The number of Princeton undergraduates majoring in mathematics has risen by 85 percent over the last eight years, while the number majoring in the social sciences and humanities has declined, according to Dean of the College Valerie Smith.
Smith gave an update on the Major Choices Initiative, which was begun in 2004 by her predecessor, Nancy Weiss Malkiel, to encourage students to consider less popular fields of academic concentration. The Major Choices website urges students to “study what you love” and debunks myths about majors, including “If I choose the wrong major, I won’t get a good job” and “The larger departments are best for law school applicants.”
In a series of charts and graphs presented at the March meeting of the Council of the Princeton University Community, Smith documented broad trends in selecting majors over the past decade. The percentage of students choosing to concentrate in the social sciences declined from a peak of 43 percent in 2004 to 38 percent in 2011, while the percentage concentrating in the humanities declined from 23 percent in 2001 to 19 percent in 2011. The percentage of students concentrating in engineering has remained roughly the same, at about 19 percent of the class.
On the other hand, the percentage of students majoring in mathematics and the natural sciences has risen significantly, from 18 percent of the class in 2001 to 24 percent in 2011.
Leading the way has been the math department, which aggressively has courted new students and has seen the number of majors rise from about 12 per year a decade ago to 40 today. The department has made an effort to improve introductory mathematics courses and offered some new, lower-level courses, such as “The Magic of Numbers” and “Math Alive,” to attract more students.
“That department really went out of its way to attract students into the major in greater numbers than they have in the past,” said President Tilghman, who also attended the CPUC meeting. “So there are strategies, and those strategies do work.”
As the department broadens the areas of courses it offers, said math department chairwoman Alice Chang, “we expect that we will attract students interested in diversified branches — in both pure and applied subjects — of mathematics.”
Economics remains the most popular undergraduate major, attracting 134 students from the Class of 2014, followed by politics (115), the Woodrow Wilson School of Public and International Affairs (85), and evolutionary biology (74). At the other end of the scale, fewer than 10 students each year major in German or astrophysical sciences.
Numbers fluctuate from year to year, however, sometimes dramatically. The history department, for example, drew 80 students from the Class of 2012, 56 from the Class of 2013, and 75 from the Class of 2014. The number of sophomores concentrating in sociology dropped from 53 in the Class of 2013 to 24 in the Class of 2014.

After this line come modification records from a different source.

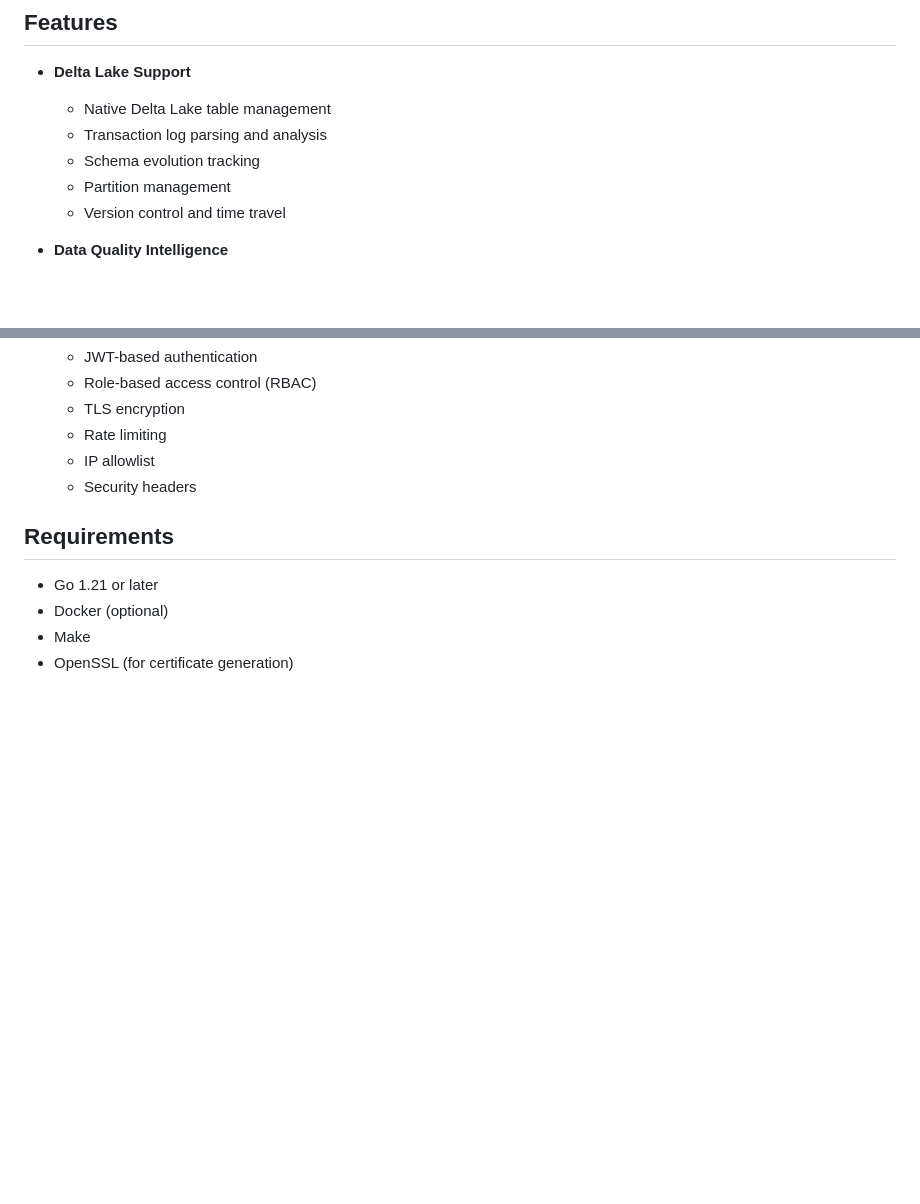
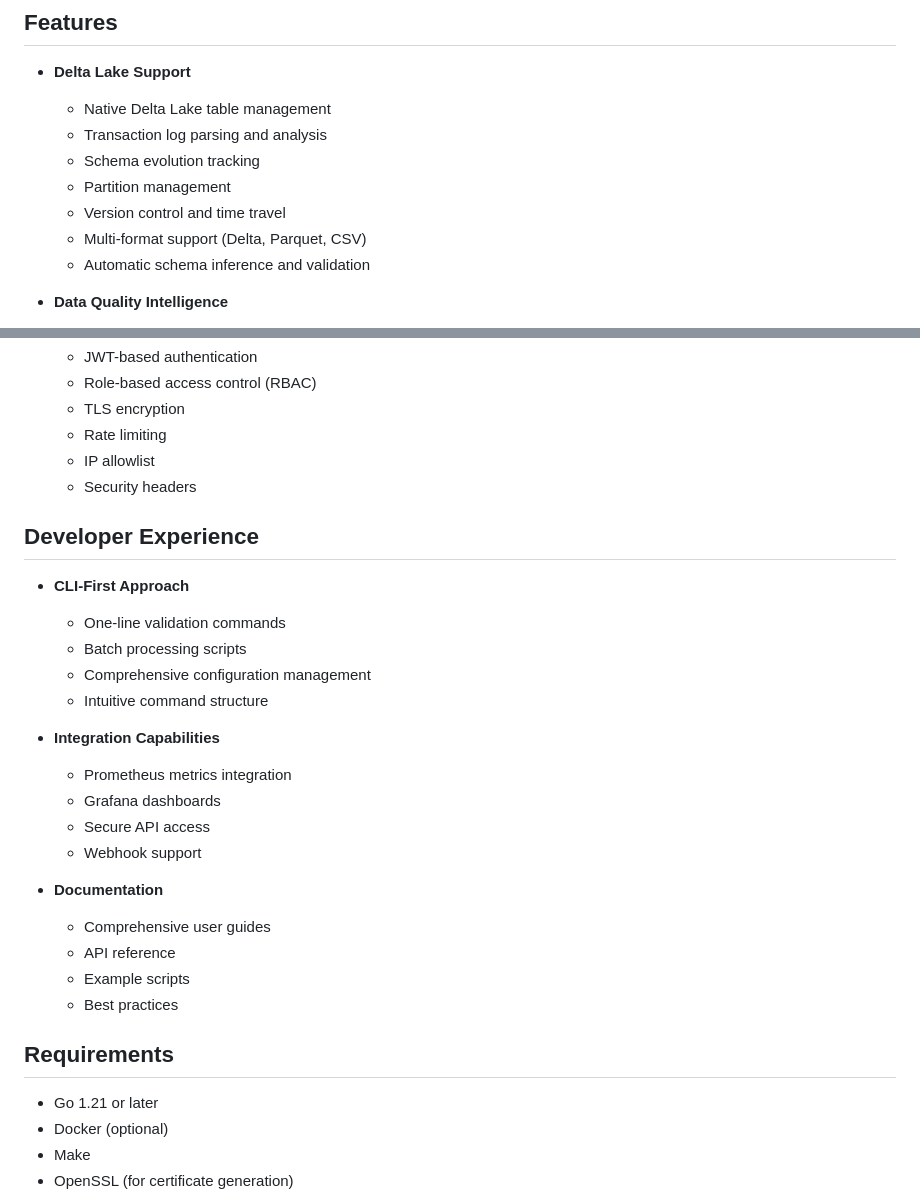
Before and after one commit to Nessi-datatool/nessi, a Markdown page: README.md, 2 parts joined by grey strips. Rendered like a GitHub page; blank space fills up the shorter version.

Commit message:
Add documentation for multi-format support and developer experience features

```diff
--- a/README.md
+++ b/README.md
@@ -10,6 +10,8 @@ Nessi.dev is a powerful data quality and Delta Lake management tool that helps o
   - Schema evolution tracking
   - Partition management
   - Version control and time travel
+  - Multi-format support (Delta, Parquet, CSV)
+  - Automatic schema inference and validation
 
 - **Data Quality Intelligence**
   - Automated data quality checks
@@ -42,6 +44,26 @@ Nessi.dev is a powerful data quality and Delta Lake management tool that helps o
   - Rate limiting
   - IP allowlist
   - Security headers
+
+## Developer Experience
+
+- **CLI-First Approach**
+  - One-line validation commands
+  - Batch processing scripts
+  - Comprehensive configuration management
+  - Intuitive command structure
+
+- **Integration Capabilities**
+  - Prometheus metrics integration
+  - Grafana dashboards
+  - Secure API access
+  - Webhook support
+
+- **Documentation**
+  - Comprehensive user guides
+  - API reference
+  - Example scripts
+  - Best practices
 
 ## Requirements
 
```
Also changed, not shown: docs/developer_experience.md (added, +157 -0 lines), docs/multi_format_support.md (added, +131 -0 lines).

Source: Registrar’s office
Although Smith believes that the Major Choices Initiative has succeeded in encouraging students to consider less traditional majors, she cautioned that other factors affect concentration preferences, many of which are beyond the administration’s control. The number of students who indicated on their admission application that they intended to major in English, for example, has declined significantly over the last decade. Smith also acknowledged that the slow economy and weak job market may prompt students to major in fields that they believe will make them more attractive to potential employers.
Roughly 80 percent of seniors indicated last year that they were either very satisfied or generally satisfied with their choice of major, according to the senior survey, although the number of seniors who said that they were ambivalent or dissatisfied also rose slightly. Overall, 87 percent of Princeton students say they are satisfied with their academic experience.
Smith added that it is unclear how changes in prerequisites for prospective Wilson School and economics majors will affect not only those departments but others, such as history and politics. Starting with the Class of 2015, admission to the Wilson School no longer will be selective, but students will be required to have completed courses in microeconomics, statistics, history, and either politics, sociology, or psychology. Students who intend to major in economics will be required to have completed “Mathematics for Economists.”